Before another packed house last Thursday night, the Hempstead County Quorum Court approved a proposed counter offer for the downtown Hope Farmer's Bank Building for $1.5 million in cash with an estimated closing date of December 2018.
Before another packed house last Thursday night, the Hempstead County Quorum Court approved a proposed counter offer for the downtown Hope Farmer’s Bank Building for $1.5 million in cash with an estimated closing date of December 2018.
The template for the new proposed deal, which has still being formally drawn up at press time, was similar to the one laid out by Justice Ed Darling in an open letter to the Hope Star a week ago. Darling has emerged as the point man and liaison with Farmer’s Bank since the August Quorum Court meeting. A copy of Darling's letter appears online with this story.
In the newest twist on the purchase, the Quorum Court authorized a Little Rock real estate attorney to draw up a formal counter offer proposal, and then, move forward with the real estate transaction to purchase the building. The attorney involved was not known at the Hope Star’s press time, nor the status of the proposal.

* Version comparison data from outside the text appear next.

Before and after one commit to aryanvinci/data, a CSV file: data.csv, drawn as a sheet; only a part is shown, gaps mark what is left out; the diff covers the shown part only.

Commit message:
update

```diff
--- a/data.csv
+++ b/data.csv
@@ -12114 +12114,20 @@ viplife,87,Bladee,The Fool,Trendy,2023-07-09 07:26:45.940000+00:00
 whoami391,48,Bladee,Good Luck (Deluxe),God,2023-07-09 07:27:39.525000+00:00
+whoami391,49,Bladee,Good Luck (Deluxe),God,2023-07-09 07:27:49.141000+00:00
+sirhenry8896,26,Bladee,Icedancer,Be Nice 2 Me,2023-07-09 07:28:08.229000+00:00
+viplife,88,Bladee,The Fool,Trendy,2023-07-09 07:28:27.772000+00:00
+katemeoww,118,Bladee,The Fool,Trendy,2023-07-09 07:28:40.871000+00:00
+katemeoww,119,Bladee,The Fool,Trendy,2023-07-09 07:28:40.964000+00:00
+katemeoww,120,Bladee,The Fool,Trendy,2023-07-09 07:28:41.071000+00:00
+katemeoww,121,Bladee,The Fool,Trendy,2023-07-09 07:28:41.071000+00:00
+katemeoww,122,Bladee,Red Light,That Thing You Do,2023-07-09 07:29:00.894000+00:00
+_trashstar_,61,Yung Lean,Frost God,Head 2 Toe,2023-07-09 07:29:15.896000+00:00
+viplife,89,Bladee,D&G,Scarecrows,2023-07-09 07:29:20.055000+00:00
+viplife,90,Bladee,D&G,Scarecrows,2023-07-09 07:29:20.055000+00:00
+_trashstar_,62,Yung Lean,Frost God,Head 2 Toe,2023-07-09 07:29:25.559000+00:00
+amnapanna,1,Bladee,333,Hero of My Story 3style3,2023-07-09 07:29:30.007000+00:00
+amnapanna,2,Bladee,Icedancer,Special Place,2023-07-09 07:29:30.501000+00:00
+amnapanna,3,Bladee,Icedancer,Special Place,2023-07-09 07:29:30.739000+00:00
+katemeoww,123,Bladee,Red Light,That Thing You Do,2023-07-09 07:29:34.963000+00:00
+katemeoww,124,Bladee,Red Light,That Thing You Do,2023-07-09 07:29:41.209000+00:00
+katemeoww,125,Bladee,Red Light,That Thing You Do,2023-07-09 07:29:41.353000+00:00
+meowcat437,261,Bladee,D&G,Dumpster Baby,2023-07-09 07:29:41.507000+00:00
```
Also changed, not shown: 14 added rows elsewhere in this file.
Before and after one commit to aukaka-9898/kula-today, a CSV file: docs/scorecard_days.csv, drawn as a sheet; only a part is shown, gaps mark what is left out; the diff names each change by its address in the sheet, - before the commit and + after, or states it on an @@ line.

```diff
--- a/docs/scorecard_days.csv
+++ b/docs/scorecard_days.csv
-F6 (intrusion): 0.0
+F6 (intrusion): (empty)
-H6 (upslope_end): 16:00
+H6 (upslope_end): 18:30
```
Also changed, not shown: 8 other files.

Darling’s proposal passed the Quorum Court by a 10-1 vote as did subsequent motions to engage the Little Rock real estate attorney and rescind the Quorum Court’s original motion on the purchase.
Justice Lynn Montgomery was the lone holdout on all three votes.
“In my mind, they broke the deal by changing the terms of the agreement,” he said.
Montgomery also noted that the actual assessed value of the Farmer’s Bank Building, based on records at the Hempstead County Assessor’s office, was $2.8 million.
In speaking on the matter, Darling said “There is plenty of room to point fingers and assign blame for this situation, but the question now, is how to move forward. Farmer's Bank and Trust is still offering to sell the county a $4.6 million building for 1.5 million dollars. That to me is still a $3 million gift, and we should find a path to make this work.”
Darling also said “This Farmer’s Bank purchase has been anticipated, and we are already seeing new interest in downtown Hope with building repair and investment.”
Justice Jessie Henry called for a special meeting of a special committee, but Justice David Clayton said, “If we are going to do it, I think we need to settle this right here, right now. I’ve had enough of this crap.”
Montgomery said that he would agree to the original proposal, which was $1.5 million at no interest to be paid off in five years.
“They need to stand for what they said they were going to do,” he said.
With Montgomery receiving no response, Darling said “I think we engage in a simple real estate transaction to purchase the building at $1.5 million to close on December 2018.”
“And, at closing the first of December, they will have 30 days to move out,” he said.
At that point, the Justices briefly debated how to put Darling’s proposal into a motion before an amended motion was proposed to engage a real estate attorney to draw up a purchase agreement with the price and sale stipulations.
That motion, and a subsequent motion by Clayton to pay for the attorney, was passed 10-1.
In a peripheral matter to the purchase, the Justices also heard a response from County Treasurer Judy Flowers regarding the transfer of $1.7 million in county funds from Farmer’s Bank to another institution, later identified as First National Bank of Tom Bean, as the county’s deal to purchase the Farmer’s Bank Building was still pending.
Flowers pointed out that a resolution passed in February’s Quorum Court meeting authorized her to take the money leftover from the Hempstead Hall Bond fund and move it to a new fund called Capital Improvement/Courthouse Fund.
Flowers said it was her responsibility to taxpayers to get the highest rate of return for the money, and she said she found a higher interest rate of return at First National Bank of Tom Bean.
“It was drawing .85-percent at Farmer’s Bank and it was moved to a bank with the rate of 1.6-percent, the highest rate to be found at that time,” Flowers said as she presented a financial packet with full disclosure of the transaction.
Flowers also said Hempstead County presently had a healthy balance $14,840,867 combined in its 29 separate county revenue accounts.